Miles Franklin sponsored this article by Gary Christenson.
“Please, God, just one more bubble.” – Bumper sticker, Silicon Valley, 2003.
In early July 2018 I wrote about market parallels between 2000 and 2018. The link is here. The article listed the tops from the 2018 stock market bubble. An updated list follows:
- The DOW, Transports, DAX, S&P 500 and Nikkei 225 peaked in January, over six months ago. They might rally and reach new highs, but after half a year… it looks unlikely. See graphs below.
- The NASDAQ Index and the FAANG stocks (Facebook, Apple, Amazon, Netflix, and Google) have accounted for most of the gain in the NASDAQ and S&P 500. When they collapse the NASDAQ game is over.
- The topping process in 2000 took from January to September, so an extended topping process for 2018 is no surprise.
- The FAANG stocks have run up too far and too fast. These media darlings will disappoint someday, but the craziness may not be over yet. Apple hit a new all-time high today, August 1. The Elliott Wave folks projected a top (months ago) for Amazon of $1,900. So far the top has been $1,880, close enough.

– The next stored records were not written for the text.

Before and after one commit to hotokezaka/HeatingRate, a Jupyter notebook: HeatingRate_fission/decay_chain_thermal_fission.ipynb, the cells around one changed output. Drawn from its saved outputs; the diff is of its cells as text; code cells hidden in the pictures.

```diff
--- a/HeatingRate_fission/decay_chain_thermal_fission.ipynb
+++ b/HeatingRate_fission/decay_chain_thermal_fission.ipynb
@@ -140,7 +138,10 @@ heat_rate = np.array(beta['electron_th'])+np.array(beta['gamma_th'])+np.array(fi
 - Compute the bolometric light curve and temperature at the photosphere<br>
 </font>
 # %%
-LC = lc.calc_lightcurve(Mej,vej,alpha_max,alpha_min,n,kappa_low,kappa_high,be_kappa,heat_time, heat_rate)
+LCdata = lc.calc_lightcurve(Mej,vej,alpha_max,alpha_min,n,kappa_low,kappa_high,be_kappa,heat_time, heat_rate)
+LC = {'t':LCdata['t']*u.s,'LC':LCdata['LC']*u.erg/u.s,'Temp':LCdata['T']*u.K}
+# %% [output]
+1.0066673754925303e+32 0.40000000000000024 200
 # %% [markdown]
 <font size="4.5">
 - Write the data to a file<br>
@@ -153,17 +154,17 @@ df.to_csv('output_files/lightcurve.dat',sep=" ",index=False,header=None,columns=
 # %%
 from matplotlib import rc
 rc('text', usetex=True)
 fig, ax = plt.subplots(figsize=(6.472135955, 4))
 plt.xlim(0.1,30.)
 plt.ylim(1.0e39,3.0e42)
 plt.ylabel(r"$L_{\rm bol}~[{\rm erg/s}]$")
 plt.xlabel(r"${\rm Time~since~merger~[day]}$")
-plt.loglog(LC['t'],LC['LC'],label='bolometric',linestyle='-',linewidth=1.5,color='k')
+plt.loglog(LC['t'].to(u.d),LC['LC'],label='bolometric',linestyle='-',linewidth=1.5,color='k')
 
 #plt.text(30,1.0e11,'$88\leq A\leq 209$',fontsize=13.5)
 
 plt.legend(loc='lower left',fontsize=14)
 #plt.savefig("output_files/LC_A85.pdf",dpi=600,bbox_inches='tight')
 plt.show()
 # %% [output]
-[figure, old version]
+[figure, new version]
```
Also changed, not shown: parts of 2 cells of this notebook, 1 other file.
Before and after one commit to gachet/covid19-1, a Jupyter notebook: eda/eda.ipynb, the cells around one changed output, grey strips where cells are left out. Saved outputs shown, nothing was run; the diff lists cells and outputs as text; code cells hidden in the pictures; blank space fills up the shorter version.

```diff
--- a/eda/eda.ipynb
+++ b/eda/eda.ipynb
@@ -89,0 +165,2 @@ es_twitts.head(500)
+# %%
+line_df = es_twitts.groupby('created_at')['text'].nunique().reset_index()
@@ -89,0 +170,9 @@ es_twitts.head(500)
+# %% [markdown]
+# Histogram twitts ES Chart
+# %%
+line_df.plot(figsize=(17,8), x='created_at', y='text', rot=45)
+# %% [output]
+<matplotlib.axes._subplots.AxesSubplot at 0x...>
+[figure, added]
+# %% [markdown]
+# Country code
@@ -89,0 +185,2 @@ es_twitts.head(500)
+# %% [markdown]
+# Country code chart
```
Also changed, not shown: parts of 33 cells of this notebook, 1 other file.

- The larger the liquidity induced rally, the larger the crash. Remember the NASDAQ 100 in 2000 – a drop of 84% top to bottom.
Read: “The FAANG-nary in the Coal Mine” by Adam Taggart.
From Charles Hugh Smith: “Here’s What We’ve Lost in the Last Decade”
“Functioning markets. Free markets discover price and assess risk. What passes for markets now are little more than signaling devices to convince us the economy is doing spectacularly well. It is doing spectacularly well, but only for the top .1% of 1% and the class of managerial/technocrat flunkies and apologists who serve the interest of the top .1%.”
When High-Frequency-Trading (HFT) machines control most volume and humans are not involved, exaggerated moves higher and lower are likely. The stock markets have moved higher since 2009, thanks to Quantitative Easing, $ trillions in corporate buybacks, rock-bottom interest rates, a new housing bubble, massive central bank liquidity flows into stocks, international purchases of stocks, HFT, and managed data, statistics and press releases.
There is a substantial risk that all these stock market beneficial “tail-winds” will not continue.
CONSUMER CONFIDENCE – AT NEW HIGHS?
“Funds Lift U.S. Stocks to highest allocation in more than three years.”
Confidence, highest allocation to stocks and everything is wonderful… or not?
“The time of maximum pessimism is the best time to buy, and the time of maximum optimism is the best time to sell.” – John Templeton
WHAT ABOUT STOCK INDEXES AND INDIVIDUAL STOCKS?
The Disparity Index measures the difference between price and the 40 week moving average of the price. High readings are cause for concern that momentum will decline and the index or stock could begin a lengthy correction.
Examine the weekly charts for the DOW which peaked in January and the NASDAQ which peaked in July. The NASDAQ may rise to new highs this fall, but who knows in managed markets?
Examine the weekly charts of Facebook, Amazon, Apple and Netflix. Apple reached a new all-time high on August 1. Facebook tumbled in July and created a record market capitalization loss. Netflix disappointed.
Amazon reached a crazy new high of almost $1,900 per share. Amazon shares sold for $26 in August of 2006. Think too far, too fast!
- In “managed” stock markets, there are few guarantees.
- Price to Earnings Ratios (P/E) are high. Example: Amazon stock P/E = 226.
- Momentum has moved to the NASDAQ as it did before the 2000 crash.
- The Disparity Index shows over-bought conditions in the NASDAQ and FAANG stocks. This indicator can become more over-bought, but does the risk of a crash outweigh the possible gain of a few percent?
- Silver and gold (read this, and this) reached highs in 2011, seven years ago. Their risk/reward fundamentals are far better than most over-bought NASDAQ stocks that could crash now or soon.
- “The stock market will always do whatever makes the greatest number of people look foolish.” – Unknown.
Miles Franklin will convert dollars retrieved from over-valued NASDAQ stocks into real money—gold and silver bullion and coins. Do it!